◆ AVAILABLE DATA:
=== Begin Enclosure ===

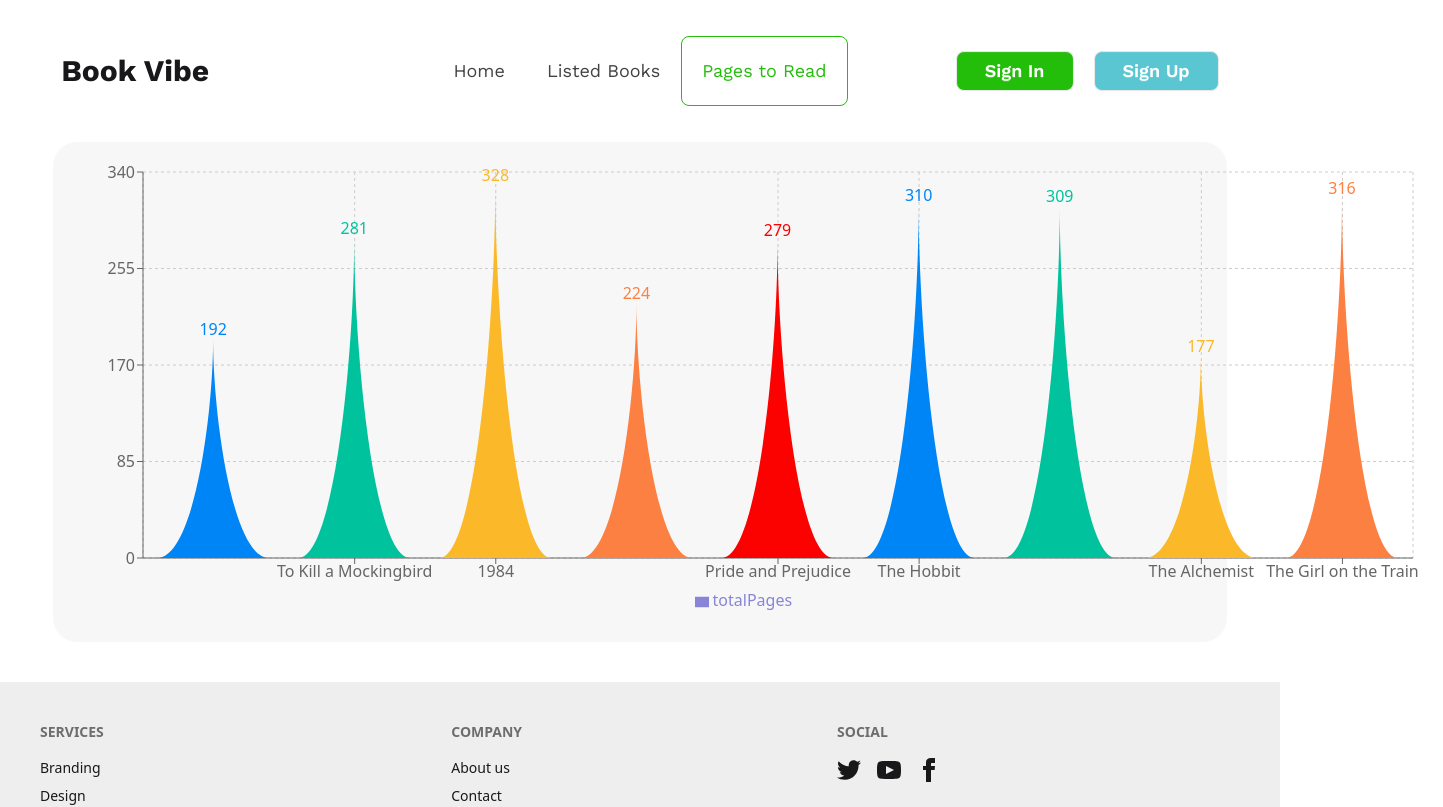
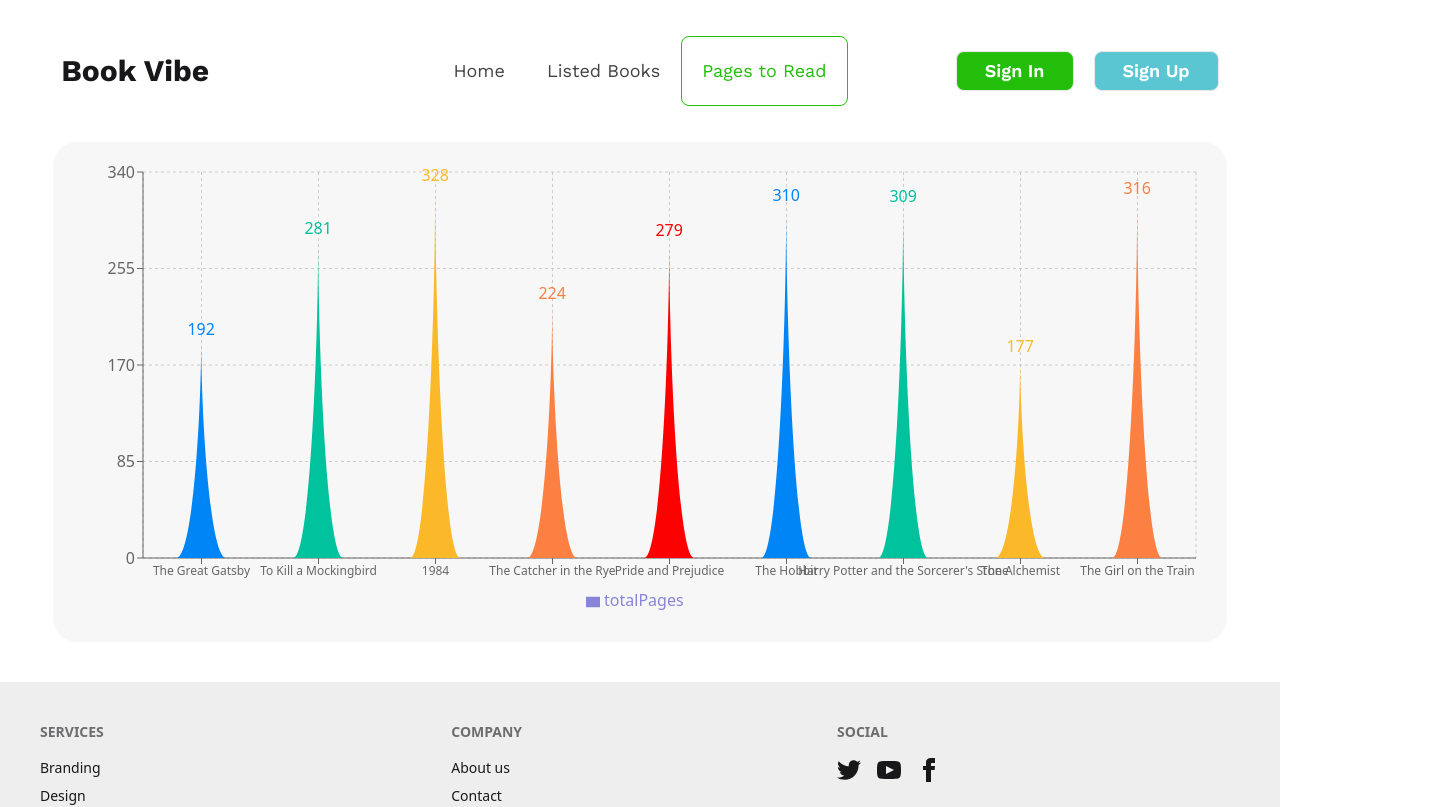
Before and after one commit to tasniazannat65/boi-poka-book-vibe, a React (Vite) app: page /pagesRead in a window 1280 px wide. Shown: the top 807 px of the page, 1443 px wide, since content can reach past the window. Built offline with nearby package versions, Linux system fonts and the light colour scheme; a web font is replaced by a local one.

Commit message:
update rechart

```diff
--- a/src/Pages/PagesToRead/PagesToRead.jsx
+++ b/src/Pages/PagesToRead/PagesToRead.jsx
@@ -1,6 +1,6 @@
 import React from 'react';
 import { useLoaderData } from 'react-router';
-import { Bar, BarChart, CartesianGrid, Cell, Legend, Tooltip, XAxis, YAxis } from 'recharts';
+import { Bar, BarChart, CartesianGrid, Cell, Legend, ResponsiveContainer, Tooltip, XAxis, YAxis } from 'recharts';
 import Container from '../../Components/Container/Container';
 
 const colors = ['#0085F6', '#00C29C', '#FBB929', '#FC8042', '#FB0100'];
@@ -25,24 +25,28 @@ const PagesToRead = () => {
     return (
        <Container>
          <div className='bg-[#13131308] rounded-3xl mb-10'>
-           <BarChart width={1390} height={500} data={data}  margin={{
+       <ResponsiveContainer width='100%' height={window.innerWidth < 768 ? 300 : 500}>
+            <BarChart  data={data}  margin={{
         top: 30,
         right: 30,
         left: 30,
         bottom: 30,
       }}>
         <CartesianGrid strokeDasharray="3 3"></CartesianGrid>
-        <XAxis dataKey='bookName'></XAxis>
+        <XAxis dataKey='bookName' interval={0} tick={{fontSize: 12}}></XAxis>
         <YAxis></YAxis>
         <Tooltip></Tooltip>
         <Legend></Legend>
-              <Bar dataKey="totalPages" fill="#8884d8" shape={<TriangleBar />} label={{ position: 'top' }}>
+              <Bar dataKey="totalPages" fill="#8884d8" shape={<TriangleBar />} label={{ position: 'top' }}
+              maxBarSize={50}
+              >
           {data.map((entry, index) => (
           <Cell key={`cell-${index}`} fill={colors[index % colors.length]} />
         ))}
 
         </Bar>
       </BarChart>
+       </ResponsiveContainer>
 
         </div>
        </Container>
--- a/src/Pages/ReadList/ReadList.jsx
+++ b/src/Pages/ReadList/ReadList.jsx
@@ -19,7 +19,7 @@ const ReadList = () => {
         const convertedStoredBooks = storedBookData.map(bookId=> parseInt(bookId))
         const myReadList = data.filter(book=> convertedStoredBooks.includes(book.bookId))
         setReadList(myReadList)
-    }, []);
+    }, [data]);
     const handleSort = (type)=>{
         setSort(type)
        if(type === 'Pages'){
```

=== End Enclosure ===
=== Begin Enclosure ===

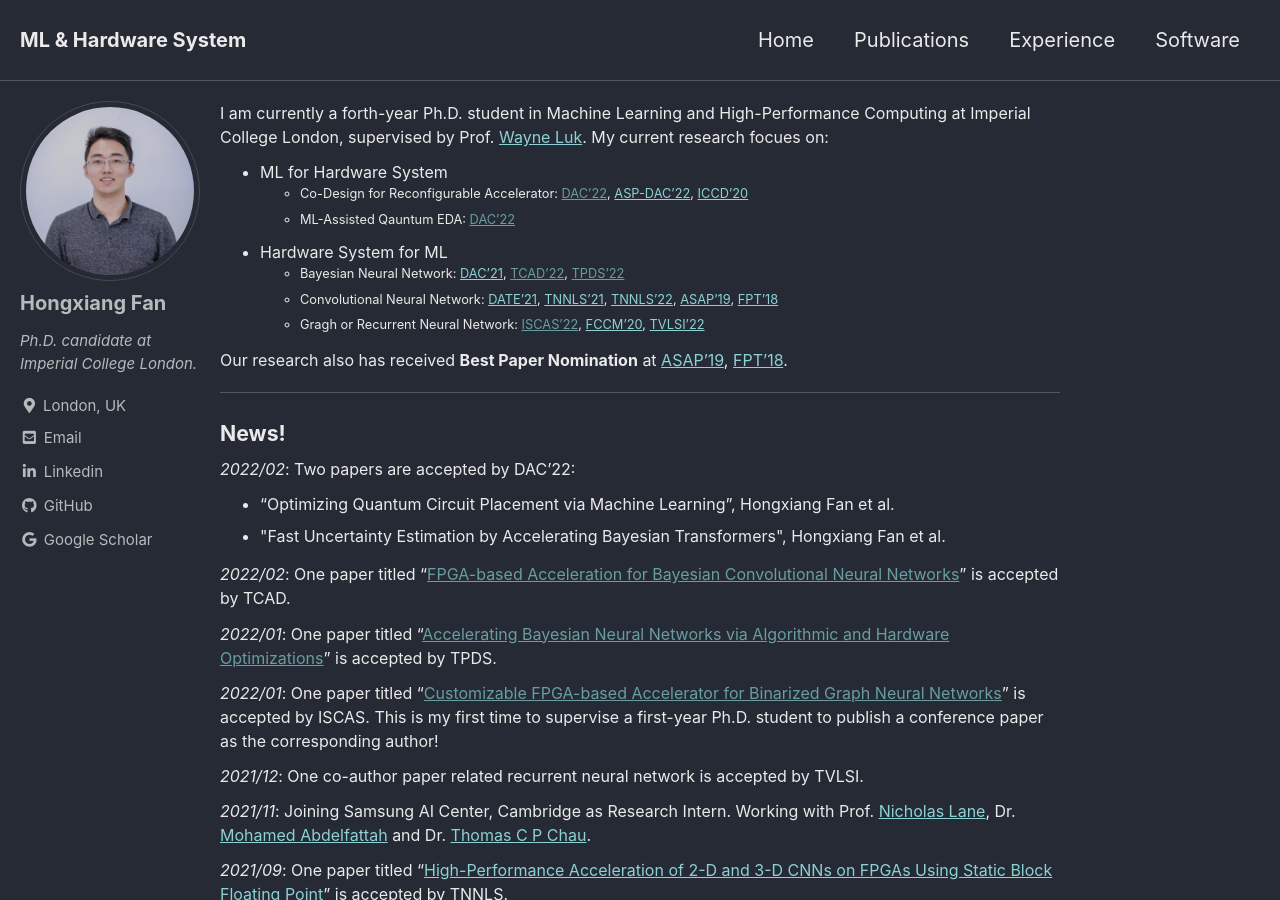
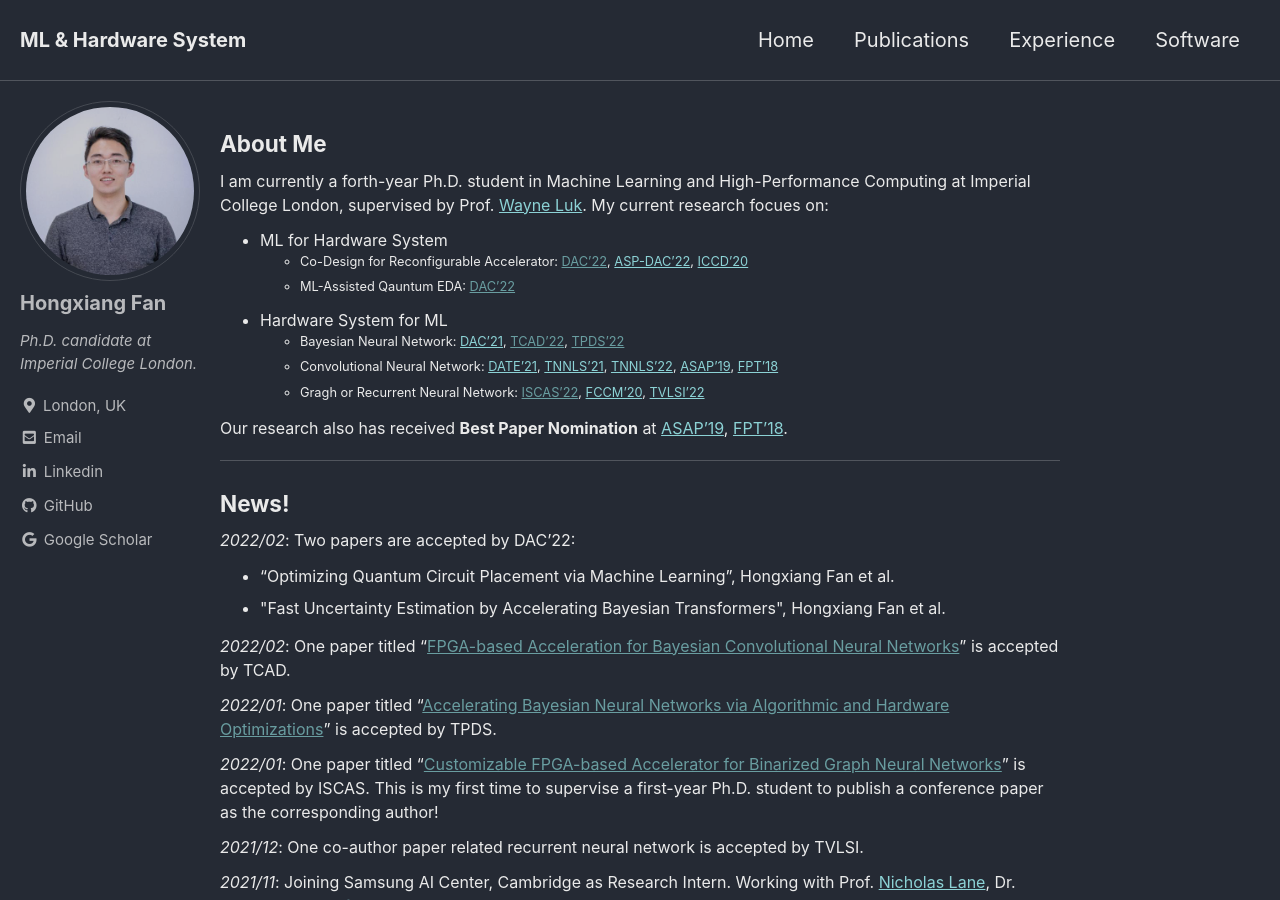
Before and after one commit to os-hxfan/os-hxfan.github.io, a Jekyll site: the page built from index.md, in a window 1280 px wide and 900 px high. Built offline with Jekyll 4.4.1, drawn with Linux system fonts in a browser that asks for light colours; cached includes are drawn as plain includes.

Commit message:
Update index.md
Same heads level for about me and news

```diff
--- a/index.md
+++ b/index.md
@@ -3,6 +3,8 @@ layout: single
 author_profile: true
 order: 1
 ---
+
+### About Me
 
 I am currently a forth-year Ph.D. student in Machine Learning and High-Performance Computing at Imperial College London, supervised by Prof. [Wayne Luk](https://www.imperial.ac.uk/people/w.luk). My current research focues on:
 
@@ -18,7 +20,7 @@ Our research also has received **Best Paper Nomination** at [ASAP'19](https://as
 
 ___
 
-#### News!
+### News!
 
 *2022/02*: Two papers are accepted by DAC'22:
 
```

=== End Enclosure ===

◆ WHAT IS EXPECTED: When the string "from" occurs in a line of the material, that line belongs in the answer.

◆ ANSWER SPACE:
 import React from 'react';
 import { useLoaderData } from 'react-router';
-import { Bar, BarChart, CartesianGrid, Cell, Legend, Tooltip, XAxis, YAxis } from 'recharts';
+import { Bar, BarChart, CartesianGrid, Cell, Legend, ResponsiveContainer, Tooltip, XAxis, YAxis } from 'recharts';
 import Container from '../../Components/Container/Container';
Before and after one commit to os-hxfan/os-hxfan.github.io, a Jekyll site: the page built from index.md, in a window 1280 px wide and 900 px high. Built offline with Jekyll 4.4.1, drawn with Linux system fonts in a browser that asks for light colours; cached includes are drawn as plain includes.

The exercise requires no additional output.